In a post on the town’s Facebook page this week, town officials announced a special called council meeting for 7 p.m. Monday at the Wise Municipal Building on West Main Street to discuss the matter.
If the resolution passes, Wise would join Big Stone Gap as the second town in Wise County to pass a sanctuary resolution. The Wise County Board of Supervisors passed its own such resolution on Dec. 12, while the Norton City Council passed its resolution on Dec. 3.
According to the Virginia Citizens Defense League, which has advocated for localities to enact the resolutions, 87 counties, 18 towns and 10 cities in the state have passed variations of the resolutions in reaction to proposed gun control measures set for General Assembly consideration in the 2020 legislative session.
Before a General Assembly special session in July, Gov. Ralph Northam outlined an eight-point series of proposed gun control legislation including:
— Background checks on all firearms sales and transactions.
— A ban on “dangerous weapons,” including assault weapons, high-capacity magazines, bump stocks and silencers.
— Reinstatement of the state’s one-handgun purchase law, which limited purchases to one within a 30-day period.
— Reporting lost and stolen firearms to law enforcement within 24 hours.
— Extreme risk protective orders that allow law enforcement and the courts to temporarily separate a person from firearms if the person exhibits behavior that presents an immediate threat to self or others.
— Prohibiting all individuals subject to final protective orders from possessing firearms. (Existing state law now prohibits individuals subject to final protective orders of family abuse from possessing firearms.)
— Enhancing the punishment for allowing access to a loaded, unsecured firearm by a child from a Class 3 misdemeanor to a Class 6 felony and defining a child as 18 or younger instead of 14 and younger.
— Allowing localities to enact any firearms ordinances that are stricter than state law, including regulating firearms in municipal buildings, libraries and at permitted events.
Northam’s proposals were rejected by the then-Republican-controlled legislature.

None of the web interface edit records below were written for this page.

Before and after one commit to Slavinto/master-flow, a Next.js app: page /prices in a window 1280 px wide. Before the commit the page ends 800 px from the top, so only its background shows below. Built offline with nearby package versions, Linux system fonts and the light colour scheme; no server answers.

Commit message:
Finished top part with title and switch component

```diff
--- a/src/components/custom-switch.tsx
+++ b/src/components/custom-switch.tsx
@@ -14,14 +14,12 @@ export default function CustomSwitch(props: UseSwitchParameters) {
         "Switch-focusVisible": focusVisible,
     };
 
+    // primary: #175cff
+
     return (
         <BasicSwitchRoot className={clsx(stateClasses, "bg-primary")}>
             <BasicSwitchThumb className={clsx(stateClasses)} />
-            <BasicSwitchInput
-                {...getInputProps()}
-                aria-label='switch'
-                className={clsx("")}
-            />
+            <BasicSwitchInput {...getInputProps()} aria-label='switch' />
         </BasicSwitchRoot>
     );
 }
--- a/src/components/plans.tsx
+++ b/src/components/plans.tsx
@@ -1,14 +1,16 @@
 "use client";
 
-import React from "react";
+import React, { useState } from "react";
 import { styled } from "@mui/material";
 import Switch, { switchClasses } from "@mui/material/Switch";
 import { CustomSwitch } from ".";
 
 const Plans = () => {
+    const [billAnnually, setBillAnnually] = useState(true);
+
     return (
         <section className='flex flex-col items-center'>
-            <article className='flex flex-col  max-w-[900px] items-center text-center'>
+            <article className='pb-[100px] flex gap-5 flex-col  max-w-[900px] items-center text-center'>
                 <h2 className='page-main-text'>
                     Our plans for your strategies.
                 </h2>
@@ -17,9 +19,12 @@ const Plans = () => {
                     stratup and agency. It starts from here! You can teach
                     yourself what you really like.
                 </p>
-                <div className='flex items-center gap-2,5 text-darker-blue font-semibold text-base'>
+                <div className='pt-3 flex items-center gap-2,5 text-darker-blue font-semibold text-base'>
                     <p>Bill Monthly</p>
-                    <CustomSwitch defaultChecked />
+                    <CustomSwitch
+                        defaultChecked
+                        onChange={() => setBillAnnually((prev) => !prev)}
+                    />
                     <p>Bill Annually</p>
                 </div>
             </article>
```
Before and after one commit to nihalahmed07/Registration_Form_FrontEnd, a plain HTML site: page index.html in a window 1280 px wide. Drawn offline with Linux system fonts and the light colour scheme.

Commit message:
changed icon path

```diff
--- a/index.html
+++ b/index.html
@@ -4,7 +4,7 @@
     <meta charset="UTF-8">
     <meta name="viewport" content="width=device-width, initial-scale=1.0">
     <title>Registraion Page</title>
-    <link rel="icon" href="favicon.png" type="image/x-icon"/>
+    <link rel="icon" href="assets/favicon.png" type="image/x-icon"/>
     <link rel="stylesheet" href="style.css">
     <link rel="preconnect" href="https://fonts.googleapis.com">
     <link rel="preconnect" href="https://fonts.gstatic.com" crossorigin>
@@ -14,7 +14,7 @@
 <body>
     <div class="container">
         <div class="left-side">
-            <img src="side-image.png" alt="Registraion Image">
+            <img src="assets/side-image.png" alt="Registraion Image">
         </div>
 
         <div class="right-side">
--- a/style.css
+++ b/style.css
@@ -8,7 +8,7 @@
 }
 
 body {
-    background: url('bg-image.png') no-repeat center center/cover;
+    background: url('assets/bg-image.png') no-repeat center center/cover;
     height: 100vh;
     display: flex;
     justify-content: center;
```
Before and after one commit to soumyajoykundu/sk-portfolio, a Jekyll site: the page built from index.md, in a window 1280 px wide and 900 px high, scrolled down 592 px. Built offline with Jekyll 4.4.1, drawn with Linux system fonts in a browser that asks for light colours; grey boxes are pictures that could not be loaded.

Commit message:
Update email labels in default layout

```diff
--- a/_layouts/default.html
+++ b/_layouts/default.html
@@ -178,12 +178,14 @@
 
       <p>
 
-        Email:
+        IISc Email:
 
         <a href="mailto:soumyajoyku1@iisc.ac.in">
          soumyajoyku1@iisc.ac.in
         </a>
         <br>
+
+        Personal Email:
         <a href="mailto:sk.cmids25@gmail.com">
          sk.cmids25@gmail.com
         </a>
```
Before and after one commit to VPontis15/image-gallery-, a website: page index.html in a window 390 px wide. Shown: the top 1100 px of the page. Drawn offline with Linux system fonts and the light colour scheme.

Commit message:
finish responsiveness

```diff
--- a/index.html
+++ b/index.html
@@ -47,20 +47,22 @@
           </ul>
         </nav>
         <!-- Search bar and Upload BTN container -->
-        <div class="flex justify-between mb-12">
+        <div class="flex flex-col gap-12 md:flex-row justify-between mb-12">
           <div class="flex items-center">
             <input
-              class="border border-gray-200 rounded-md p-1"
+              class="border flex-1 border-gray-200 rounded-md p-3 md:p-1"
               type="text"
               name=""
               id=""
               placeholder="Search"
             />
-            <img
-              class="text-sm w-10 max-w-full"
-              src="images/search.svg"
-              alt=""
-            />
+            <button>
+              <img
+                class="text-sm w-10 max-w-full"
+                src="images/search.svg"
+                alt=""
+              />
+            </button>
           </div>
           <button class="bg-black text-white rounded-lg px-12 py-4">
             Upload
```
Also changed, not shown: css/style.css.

Several Democratic legislators have submitted bills for January’s session that would give many of his proposals a second chance at passage now that Democrats control both houses of the General Assembly.
The one-handgun-a-month law was originally passed in 1993 during Democratic Gov. L. Douglas Wilder’s administration. Former Republican Gov. Bob McDonnell, who voted for the law in 1993, signed a General Assembly repeal of the law in 2012.